--- DATA Enclosed Below ---

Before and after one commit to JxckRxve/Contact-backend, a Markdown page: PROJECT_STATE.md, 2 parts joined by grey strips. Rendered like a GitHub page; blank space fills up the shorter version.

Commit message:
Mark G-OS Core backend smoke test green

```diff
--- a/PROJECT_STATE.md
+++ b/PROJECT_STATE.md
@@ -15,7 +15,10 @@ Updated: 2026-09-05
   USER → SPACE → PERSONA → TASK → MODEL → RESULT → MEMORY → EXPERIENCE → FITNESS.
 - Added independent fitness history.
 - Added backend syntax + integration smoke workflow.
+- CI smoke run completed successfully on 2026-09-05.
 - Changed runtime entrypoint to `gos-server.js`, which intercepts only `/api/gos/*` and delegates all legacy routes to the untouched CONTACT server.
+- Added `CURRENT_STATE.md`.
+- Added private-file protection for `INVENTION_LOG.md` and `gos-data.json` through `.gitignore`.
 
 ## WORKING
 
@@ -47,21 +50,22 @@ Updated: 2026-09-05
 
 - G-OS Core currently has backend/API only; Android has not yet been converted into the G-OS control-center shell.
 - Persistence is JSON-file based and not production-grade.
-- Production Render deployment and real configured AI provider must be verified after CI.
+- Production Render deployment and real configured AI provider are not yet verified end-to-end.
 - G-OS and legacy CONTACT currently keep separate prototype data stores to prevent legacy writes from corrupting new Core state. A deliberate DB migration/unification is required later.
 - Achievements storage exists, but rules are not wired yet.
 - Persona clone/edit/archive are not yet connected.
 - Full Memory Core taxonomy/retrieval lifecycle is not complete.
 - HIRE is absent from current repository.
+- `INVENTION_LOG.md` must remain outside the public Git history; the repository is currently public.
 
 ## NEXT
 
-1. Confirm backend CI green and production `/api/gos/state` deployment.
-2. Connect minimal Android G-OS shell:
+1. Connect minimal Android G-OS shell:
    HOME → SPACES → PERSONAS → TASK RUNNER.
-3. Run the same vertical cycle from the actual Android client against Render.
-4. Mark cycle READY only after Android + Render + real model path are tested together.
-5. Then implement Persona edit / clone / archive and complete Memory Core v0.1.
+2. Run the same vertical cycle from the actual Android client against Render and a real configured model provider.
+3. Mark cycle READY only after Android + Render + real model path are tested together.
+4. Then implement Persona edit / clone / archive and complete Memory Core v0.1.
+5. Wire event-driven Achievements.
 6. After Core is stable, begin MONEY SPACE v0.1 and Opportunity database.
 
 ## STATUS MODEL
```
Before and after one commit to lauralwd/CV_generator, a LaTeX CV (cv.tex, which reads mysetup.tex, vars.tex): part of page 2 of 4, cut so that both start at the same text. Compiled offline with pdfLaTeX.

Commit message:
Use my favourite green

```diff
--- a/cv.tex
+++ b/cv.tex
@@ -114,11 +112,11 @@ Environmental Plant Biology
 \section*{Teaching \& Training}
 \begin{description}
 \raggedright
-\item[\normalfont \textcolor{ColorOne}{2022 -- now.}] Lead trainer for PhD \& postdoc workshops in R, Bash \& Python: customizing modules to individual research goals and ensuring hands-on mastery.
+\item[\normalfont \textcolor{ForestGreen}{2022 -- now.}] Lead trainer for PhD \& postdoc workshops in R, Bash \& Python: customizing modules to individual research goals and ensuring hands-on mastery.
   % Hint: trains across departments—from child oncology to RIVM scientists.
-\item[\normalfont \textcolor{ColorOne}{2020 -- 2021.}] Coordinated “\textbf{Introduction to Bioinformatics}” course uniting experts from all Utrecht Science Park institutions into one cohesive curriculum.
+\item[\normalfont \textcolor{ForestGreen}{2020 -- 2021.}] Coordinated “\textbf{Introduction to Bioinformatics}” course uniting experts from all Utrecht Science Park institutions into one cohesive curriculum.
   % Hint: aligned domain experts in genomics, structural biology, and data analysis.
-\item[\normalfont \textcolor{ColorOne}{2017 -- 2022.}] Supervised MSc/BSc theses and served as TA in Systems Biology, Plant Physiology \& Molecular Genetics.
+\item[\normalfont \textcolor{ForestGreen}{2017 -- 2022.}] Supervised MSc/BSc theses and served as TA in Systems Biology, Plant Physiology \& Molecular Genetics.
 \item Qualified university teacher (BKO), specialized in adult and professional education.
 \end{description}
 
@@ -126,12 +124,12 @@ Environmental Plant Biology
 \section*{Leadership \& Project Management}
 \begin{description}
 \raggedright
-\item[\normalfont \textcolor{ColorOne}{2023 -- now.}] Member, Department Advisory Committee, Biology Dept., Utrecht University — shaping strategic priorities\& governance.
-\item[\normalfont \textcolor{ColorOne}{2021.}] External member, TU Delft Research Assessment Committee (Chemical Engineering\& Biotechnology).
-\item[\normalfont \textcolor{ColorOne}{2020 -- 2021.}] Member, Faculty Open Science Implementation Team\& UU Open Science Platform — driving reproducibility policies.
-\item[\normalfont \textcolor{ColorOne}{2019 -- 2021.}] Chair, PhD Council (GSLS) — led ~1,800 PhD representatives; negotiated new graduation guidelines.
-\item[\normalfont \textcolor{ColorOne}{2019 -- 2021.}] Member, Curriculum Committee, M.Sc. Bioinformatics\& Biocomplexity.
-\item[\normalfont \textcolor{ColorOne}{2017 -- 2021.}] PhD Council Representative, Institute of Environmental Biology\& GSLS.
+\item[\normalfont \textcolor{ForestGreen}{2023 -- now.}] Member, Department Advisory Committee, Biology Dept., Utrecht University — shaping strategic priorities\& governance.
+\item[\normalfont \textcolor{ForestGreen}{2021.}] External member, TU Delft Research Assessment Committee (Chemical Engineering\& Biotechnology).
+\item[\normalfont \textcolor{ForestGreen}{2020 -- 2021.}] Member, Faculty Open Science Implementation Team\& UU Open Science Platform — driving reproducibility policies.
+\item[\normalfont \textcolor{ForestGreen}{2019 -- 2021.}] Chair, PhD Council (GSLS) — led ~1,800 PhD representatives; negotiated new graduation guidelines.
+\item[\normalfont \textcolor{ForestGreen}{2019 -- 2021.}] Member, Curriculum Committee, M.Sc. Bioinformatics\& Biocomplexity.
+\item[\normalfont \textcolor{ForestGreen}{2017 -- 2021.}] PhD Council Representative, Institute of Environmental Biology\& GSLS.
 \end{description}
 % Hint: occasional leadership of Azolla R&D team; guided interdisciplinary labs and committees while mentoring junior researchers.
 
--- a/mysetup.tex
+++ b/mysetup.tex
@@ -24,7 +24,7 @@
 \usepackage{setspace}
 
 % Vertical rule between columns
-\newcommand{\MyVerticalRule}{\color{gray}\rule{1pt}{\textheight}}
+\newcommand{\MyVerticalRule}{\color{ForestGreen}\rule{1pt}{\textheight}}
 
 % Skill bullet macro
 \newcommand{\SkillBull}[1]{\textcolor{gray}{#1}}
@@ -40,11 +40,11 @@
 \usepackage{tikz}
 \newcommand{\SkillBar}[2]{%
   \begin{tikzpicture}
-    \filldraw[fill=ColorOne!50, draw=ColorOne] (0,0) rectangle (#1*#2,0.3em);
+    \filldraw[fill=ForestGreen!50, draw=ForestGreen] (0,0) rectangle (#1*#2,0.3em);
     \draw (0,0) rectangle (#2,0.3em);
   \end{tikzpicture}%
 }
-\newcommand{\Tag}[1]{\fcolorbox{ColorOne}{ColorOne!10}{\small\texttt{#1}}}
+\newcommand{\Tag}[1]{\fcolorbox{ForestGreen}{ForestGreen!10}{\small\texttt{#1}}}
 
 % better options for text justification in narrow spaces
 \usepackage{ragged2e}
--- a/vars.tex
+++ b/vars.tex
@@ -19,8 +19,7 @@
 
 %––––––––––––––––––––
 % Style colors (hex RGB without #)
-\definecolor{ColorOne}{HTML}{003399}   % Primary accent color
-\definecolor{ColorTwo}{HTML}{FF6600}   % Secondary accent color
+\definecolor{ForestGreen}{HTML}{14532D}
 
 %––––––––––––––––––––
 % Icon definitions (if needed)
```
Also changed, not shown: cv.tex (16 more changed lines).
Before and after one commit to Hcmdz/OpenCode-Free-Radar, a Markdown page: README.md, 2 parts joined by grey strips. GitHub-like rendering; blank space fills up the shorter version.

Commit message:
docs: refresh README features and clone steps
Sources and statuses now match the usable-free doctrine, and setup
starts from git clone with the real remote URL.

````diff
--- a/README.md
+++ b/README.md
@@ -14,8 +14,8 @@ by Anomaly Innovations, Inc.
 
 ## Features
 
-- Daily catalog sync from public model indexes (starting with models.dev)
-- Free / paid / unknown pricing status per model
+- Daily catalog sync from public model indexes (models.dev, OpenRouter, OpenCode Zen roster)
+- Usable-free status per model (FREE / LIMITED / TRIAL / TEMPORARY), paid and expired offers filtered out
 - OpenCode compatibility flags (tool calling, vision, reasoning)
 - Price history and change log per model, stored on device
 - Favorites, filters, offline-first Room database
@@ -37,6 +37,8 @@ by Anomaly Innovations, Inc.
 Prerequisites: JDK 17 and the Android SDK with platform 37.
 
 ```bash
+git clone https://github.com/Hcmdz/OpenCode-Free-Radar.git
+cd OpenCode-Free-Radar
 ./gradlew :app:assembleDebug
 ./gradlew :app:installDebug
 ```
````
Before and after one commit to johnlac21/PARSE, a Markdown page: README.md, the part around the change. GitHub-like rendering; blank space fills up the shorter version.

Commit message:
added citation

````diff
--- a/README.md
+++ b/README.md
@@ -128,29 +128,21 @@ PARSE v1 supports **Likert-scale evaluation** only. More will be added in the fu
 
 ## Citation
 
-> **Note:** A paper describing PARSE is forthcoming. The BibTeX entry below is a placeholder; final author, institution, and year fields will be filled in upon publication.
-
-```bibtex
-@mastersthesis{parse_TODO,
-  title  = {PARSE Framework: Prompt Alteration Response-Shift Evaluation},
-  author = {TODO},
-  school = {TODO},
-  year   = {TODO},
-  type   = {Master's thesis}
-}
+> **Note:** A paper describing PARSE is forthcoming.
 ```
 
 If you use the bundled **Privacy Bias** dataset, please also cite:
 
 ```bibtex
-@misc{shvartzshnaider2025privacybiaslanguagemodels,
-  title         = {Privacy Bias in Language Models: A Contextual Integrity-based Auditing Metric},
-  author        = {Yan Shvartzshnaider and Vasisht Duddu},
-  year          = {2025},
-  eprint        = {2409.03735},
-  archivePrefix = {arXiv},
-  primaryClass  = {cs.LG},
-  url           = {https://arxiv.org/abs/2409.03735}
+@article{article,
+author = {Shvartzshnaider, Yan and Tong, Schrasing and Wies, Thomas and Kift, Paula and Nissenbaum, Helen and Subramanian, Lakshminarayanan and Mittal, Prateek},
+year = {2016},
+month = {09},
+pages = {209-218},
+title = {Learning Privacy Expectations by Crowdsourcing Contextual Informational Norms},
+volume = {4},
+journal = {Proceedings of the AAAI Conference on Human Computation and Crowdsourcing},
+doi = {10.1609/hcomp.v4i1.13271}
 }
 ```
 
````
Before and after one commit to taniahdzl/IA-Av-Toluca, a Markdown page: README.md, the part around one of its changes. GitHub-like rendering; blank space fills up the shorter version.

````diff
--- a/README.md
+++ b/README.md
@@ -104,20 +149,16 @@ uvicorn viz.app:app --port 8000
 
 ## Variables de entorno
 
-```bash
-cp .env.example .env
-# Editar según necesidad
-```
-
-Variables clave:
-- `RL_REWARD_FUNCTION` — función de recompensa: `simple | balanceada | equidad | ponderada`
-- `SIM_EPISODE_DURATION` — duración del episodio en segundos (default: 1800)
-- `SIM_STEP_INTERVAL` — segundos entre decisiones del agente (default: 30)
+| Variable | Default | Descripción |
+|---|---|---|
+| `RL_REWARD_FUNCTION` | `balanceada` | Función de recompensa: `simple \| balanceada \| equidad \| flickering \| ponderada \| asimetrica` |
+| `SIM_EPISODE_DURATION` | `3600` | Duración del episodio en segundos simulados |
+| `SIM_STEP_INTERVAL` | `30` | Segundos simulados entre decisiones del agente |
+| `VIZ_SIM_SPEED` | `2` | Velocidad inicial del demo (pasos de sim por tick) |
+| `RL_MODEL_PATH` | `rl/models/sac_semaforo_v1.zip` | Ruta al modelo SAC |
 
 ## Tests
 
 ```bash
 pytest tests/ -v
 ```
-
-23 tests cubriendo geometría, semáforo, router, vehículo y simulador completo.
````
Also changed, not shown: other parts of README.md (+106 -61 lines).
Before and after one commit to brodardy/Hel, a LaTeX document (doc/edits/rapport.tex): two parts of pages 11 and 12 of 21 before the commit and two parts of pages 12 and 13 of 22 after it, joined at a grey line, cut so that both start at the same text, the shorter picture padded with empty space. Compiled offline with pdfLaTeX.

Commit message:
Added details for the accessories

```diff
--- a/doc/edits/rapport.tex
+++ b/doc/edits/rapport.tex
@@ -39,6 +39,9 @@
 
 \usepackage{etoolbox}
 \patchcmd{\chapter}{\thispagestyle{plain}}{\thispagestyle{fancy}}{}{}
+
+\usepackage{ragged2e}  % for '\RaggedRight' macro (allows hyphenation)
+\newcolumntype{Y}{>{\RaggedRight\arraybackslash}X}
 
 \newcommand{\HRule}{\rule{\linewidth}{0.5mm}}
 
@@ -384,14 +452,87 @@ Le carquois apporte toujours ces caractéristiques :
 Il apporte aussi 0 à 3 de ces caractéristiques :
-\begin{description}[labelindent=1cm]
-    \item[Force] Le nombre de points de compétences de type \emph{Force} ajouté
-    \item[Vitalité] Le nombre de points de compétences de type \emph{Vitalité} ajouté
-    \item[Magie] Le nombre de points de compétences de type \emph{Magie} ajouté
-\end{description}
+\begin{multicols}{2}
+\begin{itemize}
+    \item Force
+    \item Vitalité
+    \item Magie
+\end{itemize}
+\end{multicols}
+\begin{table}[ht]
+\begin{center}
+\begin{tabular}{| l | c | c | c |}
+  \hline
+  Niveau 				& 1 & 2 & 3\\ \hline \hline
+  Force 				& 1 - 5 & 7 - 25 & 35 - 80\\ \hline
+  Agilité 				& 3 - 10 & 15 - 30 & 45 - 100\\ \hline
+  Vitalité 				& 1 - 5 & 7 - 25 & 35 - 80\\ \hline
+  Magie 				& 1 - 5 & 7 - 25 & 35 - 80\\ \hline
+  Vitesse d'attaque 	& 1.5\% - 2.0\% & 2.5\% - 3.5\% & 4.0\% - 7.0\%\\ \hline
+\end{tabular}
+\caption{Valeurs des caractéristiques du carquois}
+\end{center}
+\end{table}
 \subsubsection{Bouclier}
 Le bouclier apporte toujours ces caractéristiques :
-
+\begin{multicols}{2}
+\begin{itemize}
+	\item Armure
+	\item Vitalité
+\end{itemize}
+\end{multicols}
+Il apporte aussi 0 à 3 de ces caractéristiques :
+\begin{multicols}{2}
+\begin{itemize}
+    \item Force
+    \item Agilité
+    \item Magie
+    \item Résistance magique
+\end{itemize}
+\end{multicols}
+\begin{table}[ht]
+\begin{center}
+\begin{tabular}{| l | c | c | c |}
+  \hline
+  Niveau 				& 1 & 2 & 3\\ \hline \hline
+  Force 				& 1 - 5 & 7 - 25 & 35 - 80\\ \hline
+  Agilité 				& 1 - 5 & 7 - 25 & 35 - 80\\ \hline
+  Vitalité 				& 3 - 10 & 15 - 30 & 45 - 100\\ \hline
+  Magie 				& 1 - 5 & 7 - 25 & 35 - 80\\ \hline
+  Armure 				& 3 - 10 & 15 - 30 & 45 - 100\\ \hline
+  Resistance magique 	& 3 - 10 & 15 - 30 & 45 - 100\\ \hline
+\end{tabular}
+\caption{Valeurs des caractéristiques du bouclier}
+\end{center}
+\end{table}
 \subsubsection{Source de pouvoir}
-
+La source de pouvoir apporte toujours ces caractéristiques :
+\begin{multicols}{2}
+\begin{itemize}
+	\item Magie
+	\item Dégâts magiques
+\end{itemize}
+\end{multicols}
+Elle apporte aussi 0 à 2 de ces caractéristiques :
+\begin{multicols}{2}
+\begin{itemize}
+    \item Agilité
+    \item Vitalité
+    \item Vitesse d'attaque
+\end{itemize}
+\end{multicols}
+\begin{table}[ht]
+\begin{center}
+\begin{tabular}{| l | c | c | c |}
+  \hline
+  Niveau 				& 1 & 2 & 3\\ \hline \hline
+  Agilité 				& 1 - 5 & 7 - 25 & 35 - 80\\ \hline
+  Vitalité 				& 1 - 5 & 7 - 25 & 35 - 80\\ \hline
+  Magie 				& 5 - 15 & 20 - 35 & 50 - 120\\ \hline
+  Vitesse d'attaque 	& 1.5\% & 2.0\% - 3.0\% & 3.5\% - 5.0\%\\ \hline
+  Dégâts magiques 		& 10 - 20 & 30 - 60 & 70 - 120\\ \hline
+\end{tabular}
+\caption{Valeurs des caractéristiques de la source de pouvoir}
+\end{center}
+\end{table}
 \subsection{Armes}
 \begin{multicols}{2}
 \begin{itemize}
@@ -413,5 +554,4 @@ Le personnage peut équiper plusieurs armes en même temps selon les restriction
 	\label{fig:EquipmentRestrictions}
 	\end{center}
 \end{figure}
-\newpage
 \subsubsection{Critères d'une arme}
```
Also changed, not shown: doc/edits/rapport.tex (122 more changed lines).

--- End of Enclosed DATA ---

(TASK ITEM): Every line above carrying the word "carquois" needs to be shown.

(SOLUTION TO THE PROBLEM):
@@ -384,14 +452,87 @@ Le carquois apporte toujours ces caractéristiques :
+\caption{Valeurs des caractéristiques du carquois}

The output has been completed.